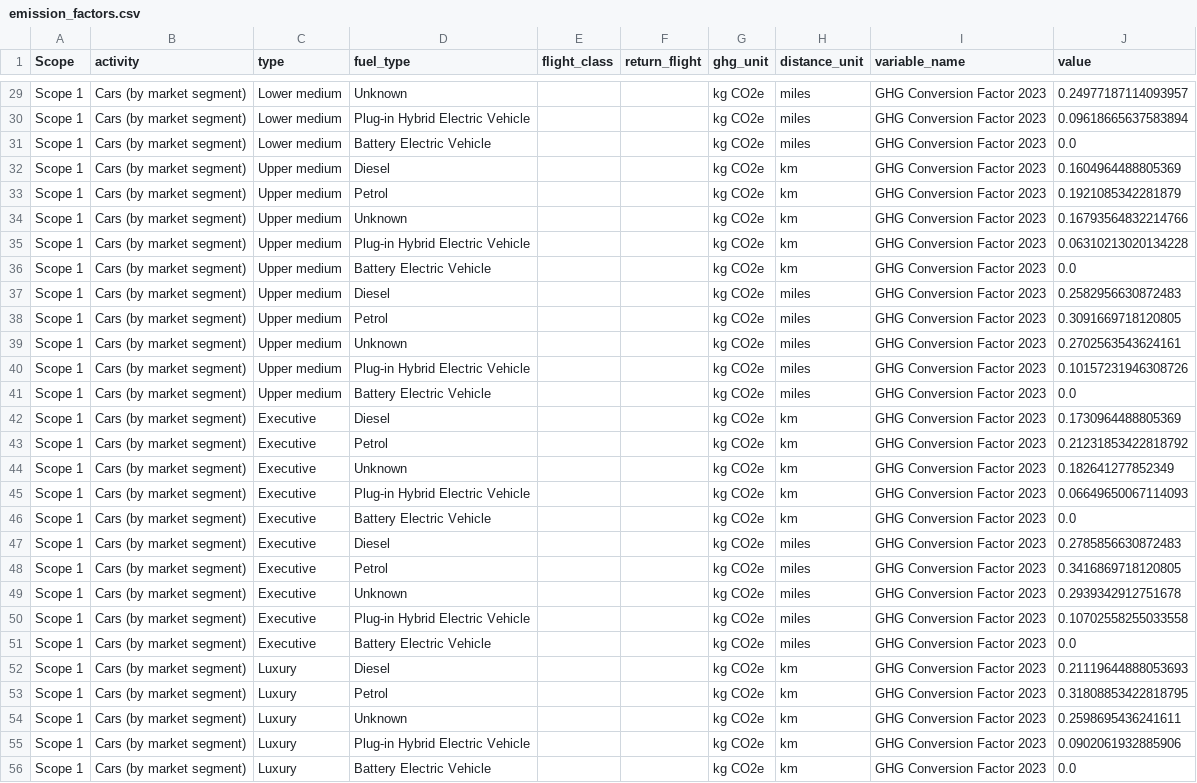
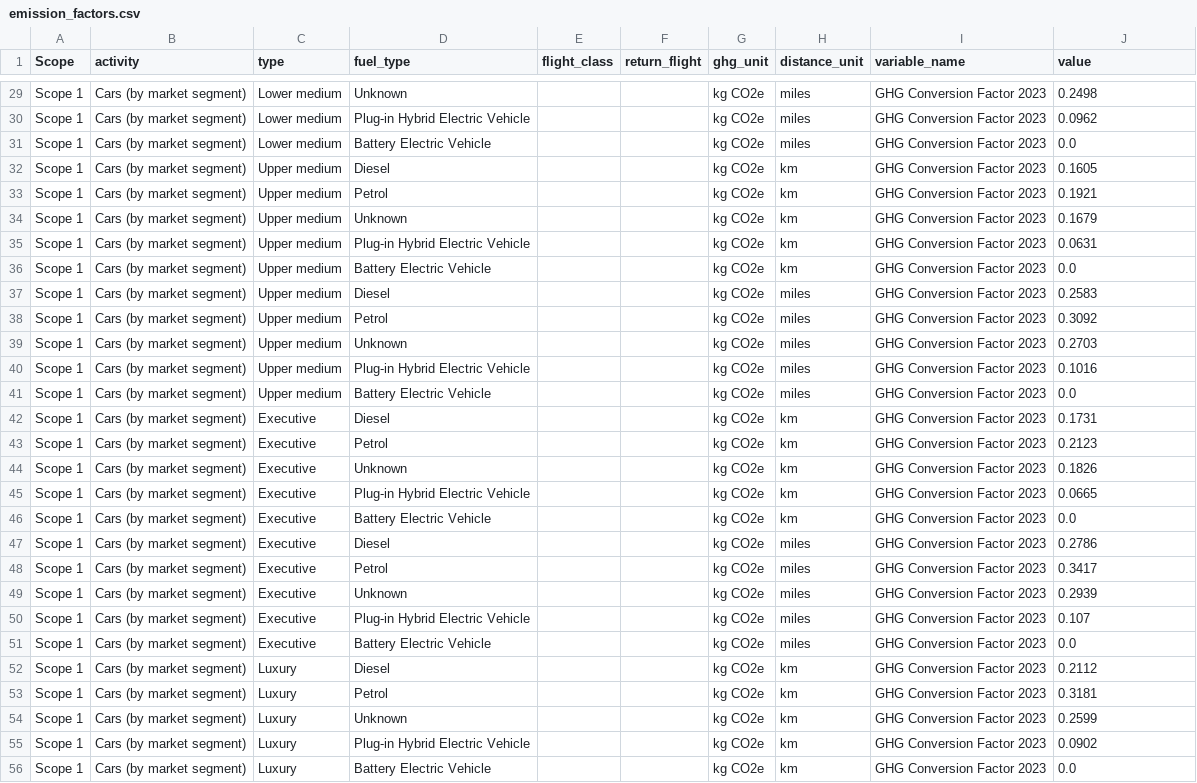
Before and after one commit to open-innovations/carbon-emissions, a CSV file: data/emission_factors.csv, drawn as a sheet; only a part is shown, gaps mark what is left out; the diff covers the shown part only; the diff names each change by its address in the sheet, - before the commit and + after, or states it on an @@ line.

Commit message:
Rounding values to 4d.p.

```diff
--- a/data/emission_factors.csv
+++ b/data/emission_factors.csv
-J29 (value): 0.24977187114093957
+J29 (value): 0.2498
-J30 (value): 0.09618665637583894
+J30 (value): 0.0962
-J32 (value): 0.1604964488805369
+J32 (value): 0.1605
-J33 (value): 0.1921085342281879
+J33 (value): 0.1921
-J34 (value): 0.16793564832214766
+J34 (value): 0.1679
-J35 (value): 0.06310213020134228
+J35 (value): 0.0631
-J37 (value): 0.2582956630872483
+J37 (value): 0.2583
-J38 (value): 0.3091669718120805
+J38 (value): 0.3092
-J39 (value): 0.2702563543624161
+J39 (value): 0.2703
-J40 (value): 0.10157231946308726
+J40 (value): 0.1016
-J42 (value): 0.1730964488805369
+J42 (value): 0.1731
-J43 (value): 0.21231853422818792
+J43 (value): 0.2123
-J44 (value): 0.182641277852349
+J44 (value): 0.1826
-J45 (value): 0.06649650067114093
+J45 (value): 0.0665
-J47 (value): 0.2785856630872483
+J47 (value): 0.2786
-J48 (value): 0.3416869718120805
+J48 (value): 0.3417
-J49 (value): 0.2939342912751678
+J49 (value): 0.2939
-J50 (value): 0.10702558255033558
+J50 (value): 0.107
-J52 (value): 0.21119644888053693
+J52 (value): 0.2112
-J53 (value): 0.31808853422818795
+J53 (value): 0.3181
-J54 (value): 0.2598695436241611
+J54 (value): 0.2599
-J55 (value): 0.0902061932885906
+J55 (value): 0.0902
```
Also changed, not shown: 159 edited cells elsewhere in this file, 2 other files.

==========

**Exercise objective**
Could you set down the records above word for word, without any of the pictures?

**Response to this exercise**
Before and after one commit to open-innovations/carbon-emissions, a CSV file: data/emission_factors.csv, drawn as a sheet; only a part is shown, gaps mark what is left out; the diff covers the shown part only; the diff names each change by its address in the sheet, - before the commit and + after, or states it on an @@ line.

Commit message:
Rounding values to 4d.p.

```diff
--- a/data/emission_factors.csv
+++ b/data/emission_factors.csv
-J29 (value): 0.24977187114093957
+J29 (value): 0.2498
-J30 (value): 0.09618665637583894
+J30 (value): 0.0962
-J32 (value): 0.1604964488805369
+J32 (value): 0.1605
-J33 (value): 0.1921085342281879
+J33 (value): 0.1921
-J34 (value): 0.16793564832214766
+J34 (value): 0.1679
-J35 (value): 0.06310213020134228
+J35 (value): 0.0631
-J37 (value): 0.2582956630872483
+J37 (value): 0.2583
-J38 (value): 0.3091669718120805
+J38 (value): 0.3092
-J39 (value): 0.2702563543624161
+J39 (value): 0.2703
-J40 (value): 0.10157231946308726
+J40 (value): 0.1016
-J42 (value): 0.1730964488805369
+J42 (value): 0.1731
-J43 (value): 0.21231853422818792
+J43 (value): 0.2123
-J44 (value): 0.182641277852349
+J44 (value): 0.1826
-J45 (value): 0.06649650067114093
+J45 (value): 0.0665
-J47 (value): 0.2785856630872483
+J47 (value): 0.2786
-J48 (value): 0.3416869718120805
+J48 (value): 0.3417
-J49 (value): 0.2939342912751678
+J49 (value): 0.2939
-J50 (value): 0.10702558255033558
+J50 (value): 0.107
-J52 (value): 0.21119644888053693
+J52 (value): 0.2112
-J53 (value): 0.31808853422818795
+J53 (value): 0.3181
-J54 (value): 0.2598695436241611
+J54 (value): 0.2599
-J55 (value): 0.0902061932885906
+J55 (value): 0.0902
```
Also changed, not shown: 159 edited cells elsewhere in this file, 2 other files.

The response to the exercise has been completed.